Repeat all of the records word for word, but skip any picture.

> [Data shown]:
------------------------------
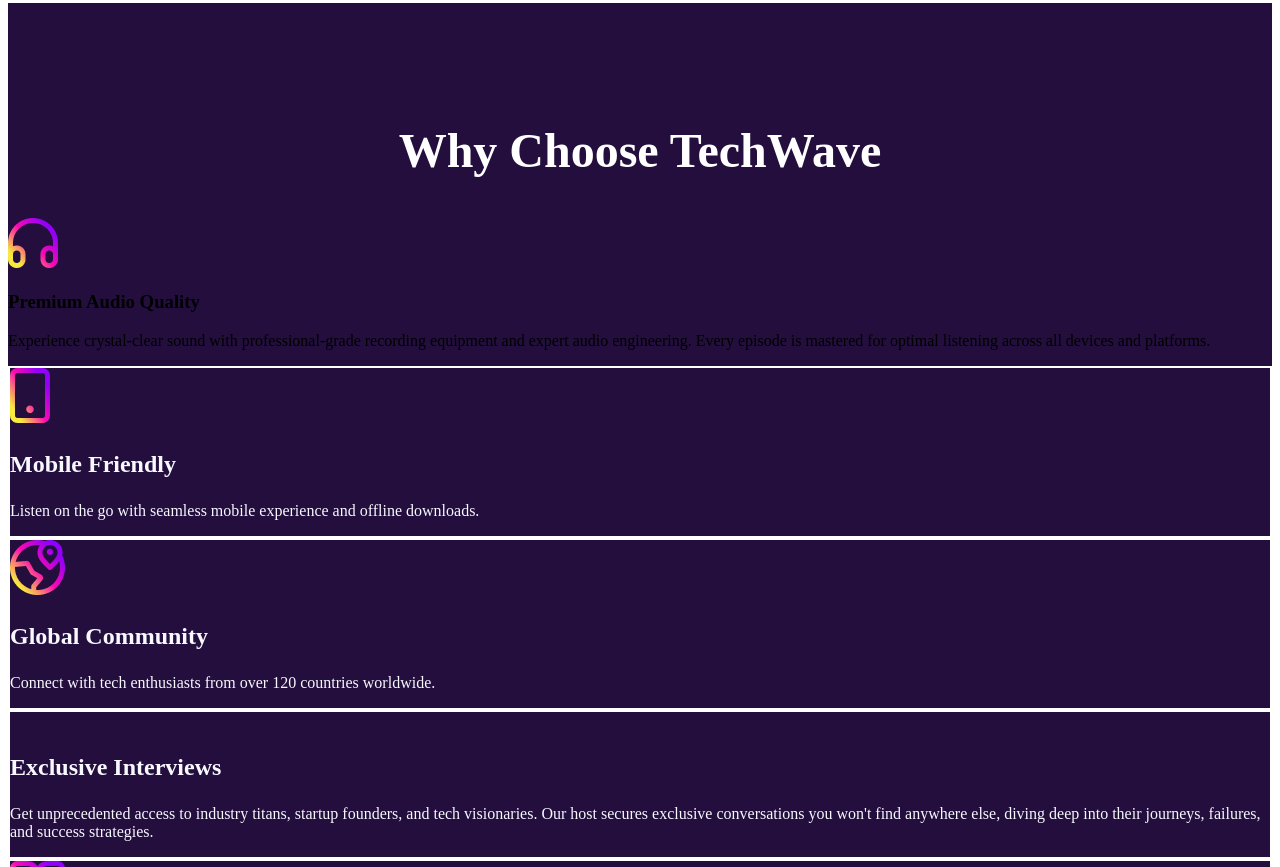
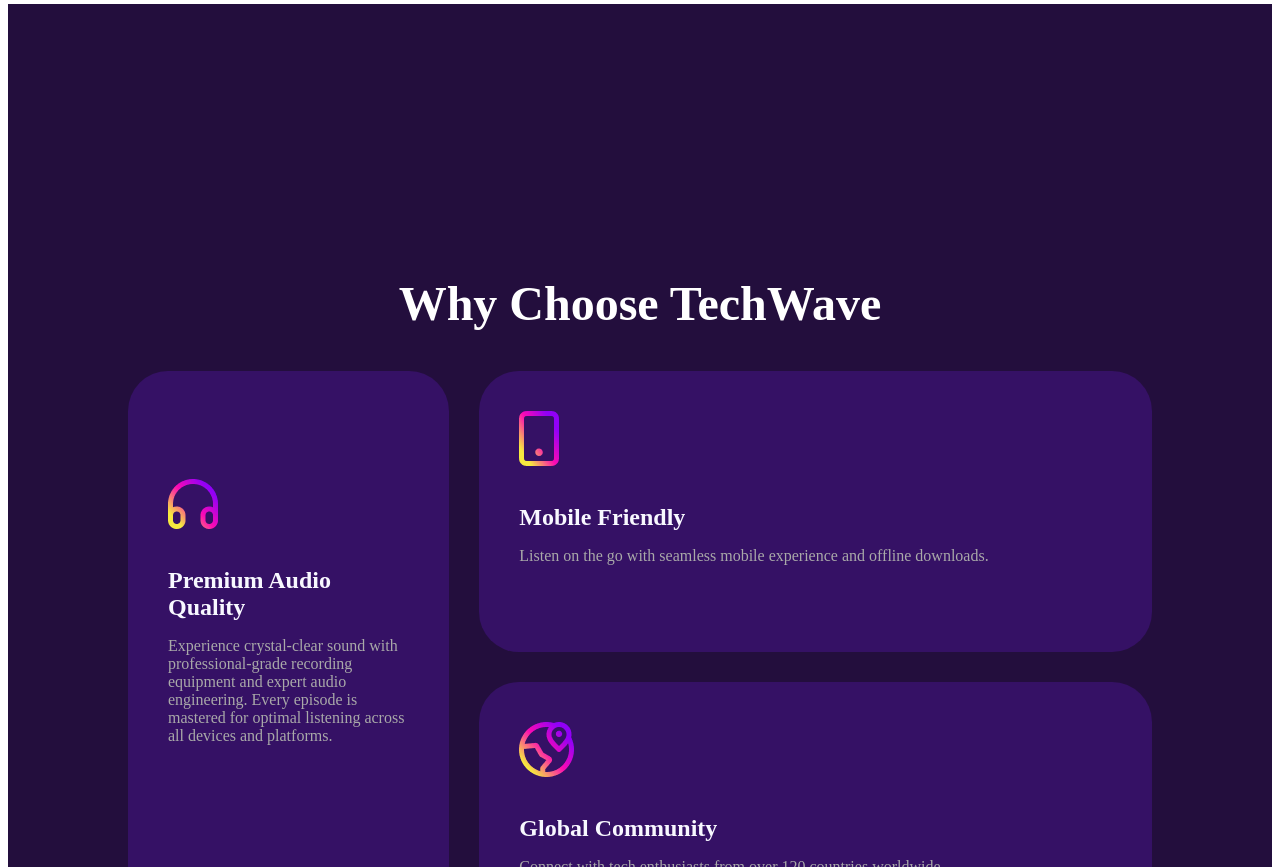
Before and after one commit to Mehedi-okay/assignment2, a plain HTML site: page index.html in a window 1280 px wide. Shown: the part 1933-2800 px from the top of the page. Drawn offline with Linux system fonts and the light colour scheme.

Commit message:
grid added

```diff
--- a/index.html
+++ b/index.html
@@ -14,7 +14,7 @@
 <body>
     <header>
         <nav>
-            <h3>TechWave</h3>
+            <h3><img src="assets/TechWave.png" alt=""></h3>
             <div>
                 <ul>
                     <li>About</li>
@@ -75,8 +75,9 @@
         <div class="grid">
             <h1>Why Choose TechWave</h1>
             <div class="grid-part">
-                <!-- <div class="gridcd1"> -->
-                    <div class=" gridcd1">
+
+                <div class=" gridcd1">
+                    <div class="gridcard">
                         <img src="assets/headphone.png" alt="">
                         <h3>Premium Audio Quality</h3>
                         <p>Experience crystal-clear sound with professional-grade recording equipment and expert audio
@@ -85,6 +86,7 @@
                         </p>
                     </div>
                 </div>
+
                 <div class="gridcd2">
                     <div class="gridcard">
                         <img src="assets/device.png" alt="">
@@ -101,7 +103,7 @@
                 </div>
                 <div class="gridcd4">
                     <div class="gridcard">
-                        <img src="" alt="">
+                        <img src="assets/Icon (Stroke).png" alt="">
                         <h3>Exclusive Interviews</h3>
                         <p>Get unprecedented access to industry titans, startup founders, and tech visionaries. Our host
                             secures exclusive conversations you won't find anywhere else, diving deep into their
@@ -188,7 +190,7 @@
     </main>
     <footer>
         <div>
-            <h1 class="h1">Tech<span>Wave</span></h1>
+            <h1 class="h1"><img src="assets/TechWave (1).png" alt=""></h1>
             <ul class="footerlist">
                 <li><img src="assets/spotify.png" alt="">Spotify</li>
                 <li><img src="assets/apple-podcast.png" alt="">Apple Podcasts</li>
--- a/style.css
+++ b/style.css
@@ -6,10 +6,14 @@
     align-items: center;
     margin: 0;
 }
+nav h3{
+
+}
 
 nav ul {
     list-style: none;
     display: flex;
+    color: ghostwhite;
     gap: 32px;
 }
 
@@ -140,8 +144,8 @@
 
 
 .grid {
-    margin-top: 0;
     background-color: #230E3D;
+    padding: 120px;
 }
 .grid h1{
     font-size: 48px;
@@ -153,28 +157,61 @@
 }
 .grid-part {
     display: grid;
-    grid-template-columns:repeat(400px,3fr) ;
-    grid-template-rows: repeat(261px,3fr);
+    /* grid-template-columns:repeat(400px,1fr) ;
+    grid-template-rows: repeat(261px,1fr); */
+
+    /* upor ar ta best hoba naki nicher ta?  */
+    grid-template-columns:repeat(3,1fr) ;
+    grid-template-rows: repeat(3,1fr);
+    gap: 30px;
 }
 .gridcd1{
-    grid-row: 1 / 2;
-    grid-column: 1 / 1;
+
+    grid-row:span 2;
+    padding: 108px 40px;
+    border-radius: 40px;
+    background-color: #351165;
 }
-.gridcard {
-    border: 2px solid white;
+.gridcd2{
+    grid-column: span 2;
+    padding: 40px;
+    border-radius: 40px;
+    background-color: #351165;
+}
+.gridcd3{
+    grid-column: span 2;
+    padding: 40px;
+    border-radius: 40px;
+    background-color: #351165;
+}
+.gridcd4{
+    grid-column: span 2;
+    padding: 40px;
+    border-radius: 40px;
+    background-color: #351165;
+}
+.gridcd5{
+    padding: 40px;
+    border-radius: 40px;
+    background-color: #351165;
+}
+.gridcard img{
+    margin-bottom: 10px;
 }
 
 .gridcard h3 {
     font-size: 24px;
     font-weight: bold;
     color: ghostwhite;
+    margin-bottom: 16px;
 }
 
 .gridcard p {
 
     font-size: 16px;
     font-weight: 400;
-    color: ghostwhite;
+    color: darkgray;
+
 }
 
 
@@ -363,6 +400,12 @@
 
 /* Now responsive time  */
 
-@media screen {
-
+@media screen and (max-width: 576px) {
+    .desin .h1{
+        /* font-size: 32px;
+        font-weight: bold; */
+          text-align: center;
+          padding: 20px;
+          width: 410px;
+    }
 }
```
Also changed, not shown: assets/Icon (Stroke).png (added), assets/TechWave (1).png (added), assets/TechWave.png (added).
------------------------------
> [Answer for the task]:
Before and after one commit to Mehedi-okay/assignment2, a plain HTML site: page index.html in a window 1280 px wide. Shown: the part 1933-2800 px from the top of the page. Drawn offline with Linux system fonts and the light colour scheme.

Commit message:
grid added

```diff
--- a/index.html
+++ b/index.html
@@ -14,7 +14,7 @@
 <body>
     <header>
         <nav>
-            <h3>TechWave</h3>
+            <h3><img src="assets/TechWave.png" alt=""></h3>
             <div>
                 <ul>
                     <li>About</li>
@@ -75,8 +75,9 @@
         <div class="grid">
             <h1>Why Choose TechWave</h1>
             <div class="grid-part">
-                <!-- <div class="gridcd1"> -->
-                    <div class=" gridcd1">
+
+                <div class=" gridcd1">
+                    <div class="gridcard">
                         <img src="assets/headphone.png" alt="">
                         <h3>Premium Audio Quality</h3>
                         <p>Experience crystal-clear sound with professional-grade recording equipment and expert audio
@@ -85,6 +86,7 @@
                         </p>
                     </div>
                 </div>
+
                 <div class="gridcd2">
                     <div class="gridcard">
                         <img src="assets/device.png" alt="">
@@ -101,7 +103,7 @@
                 </div>
                 <div class="gridcd4">
                     <div class="gridcard">
-                        <img src="" alt="">
+                        <img src="assets/Icon (Stroke).png" alt="">
                         <h3>Exclusive Interviews</h3>
                         <p>Get unprecedented access to industry titans, startup founders, and tech visionaries. Our host
                             secures exclusive conversations you won't find anywhere else, diving deep into their
@@ -188,7 +190,7 @@
     </main>
     <footer>
         <div>
-            <h1 class="h1">Tech<span>Wave</span></h1>
+            <h1 class="h1"><img src="assets/TechWave (1).png" alt=""></h1>
             <ul class="footerlist">
                 <li><img src="assets/spotify.png" alt="">Spotify</li>
                 <li><img src="assets/apple-podcast.png" alt="">Apple Podcasts</li>
--- a/style.css
+++ b/style.css
@@ -6,10 +6,14 @@
     align-items: center;
     margin: 0;
 }
+nav h3{
+
+}
 
 nav ul {
     list-style: none;
     display: flex;
+    color: ghostwhite;
     gap: 32px;
 }
 
@@ -140,8 +144,8 @@
 
 
 .grid {
-    margin-top: 0;
     background-color: #230E3D;
+    padding: 120px;
 }
 .grid h1{
     font-size: 48px;
@@ -153,28 +157,61 @@
 }
 .grid-part {
     display: grid;
-    grid-template-columns:repeat(400px,3fr) ;
-    grid-template-rows: repeat(261px,3fr);
+    /* grid-template-columns:repeat(400px,1fr) ;
+    grid-template-rows: repeat(261px,1fr); */
+
+    /* upor ar ta best hoba naki nicher ta?  */
+    grid-template-columns:repeat(3,1fr) ;
+    grid-template-rows: repeat(3,1fr);
+    gap: 30px;
 }
 .gridcd1{
-    grid-row: 1 / 2;
-    grid-column: 1 / 1;
+
+    grid-row:span 2;
+    padding: 108px 40px;
+    border-radius: 40px;
+    background-color: #351165;
 }
-.gridcard {
-    border: 2px solid white;
+.gridcd2{
+    grid-column: span 2;
+    padding: 40px;
+    border-radius: 40px;
+    background-color: #351165;
+}
+.gridcd3{
+    grid-column: span 2;
+    padding: 40px;
+    border-radius: 40px;
+    background-color: #351165;
+}
+.gridcd4{
+    grid-column: span 2;
+    padding: 40px;
+    border-radius: 40px;
+    background-color: #351165;
+}
+.gridcd5{
+    padding: 40px;
+    border-radius: 40px;
+    background-color: #351165;
+}
+.gridcard img{
+    margin-bottom: 10px;
 }
 
 .gridcard h3 {
     font-size: 24px;
     font-weight: bold;
     color: ghostwhite;
+    margin-bottom: 16px;
 }
 
 .gridcard p {
 
     font-size: 16px;
     font-weight: 400;
-    color: ghostwhite;
+    color: darkgray;
+
 }
 
 
@@ -363,6 +400,12 @@
 
 /* Now responsive time  */
 
-@media screen {
-
+@media screen and (max-width: 576px) {
+    .desin .h1{
+        /* font-size: 32px;
+        font-weight: bold; */
+          text-align: center;
+          padding: 20px;
+          width: 410px;
+    }
 }
```
Also changed, not shown: assets/Icon (Stroke).png (added), assets/TechWave (1).png (added), assets/TechWave.png (added).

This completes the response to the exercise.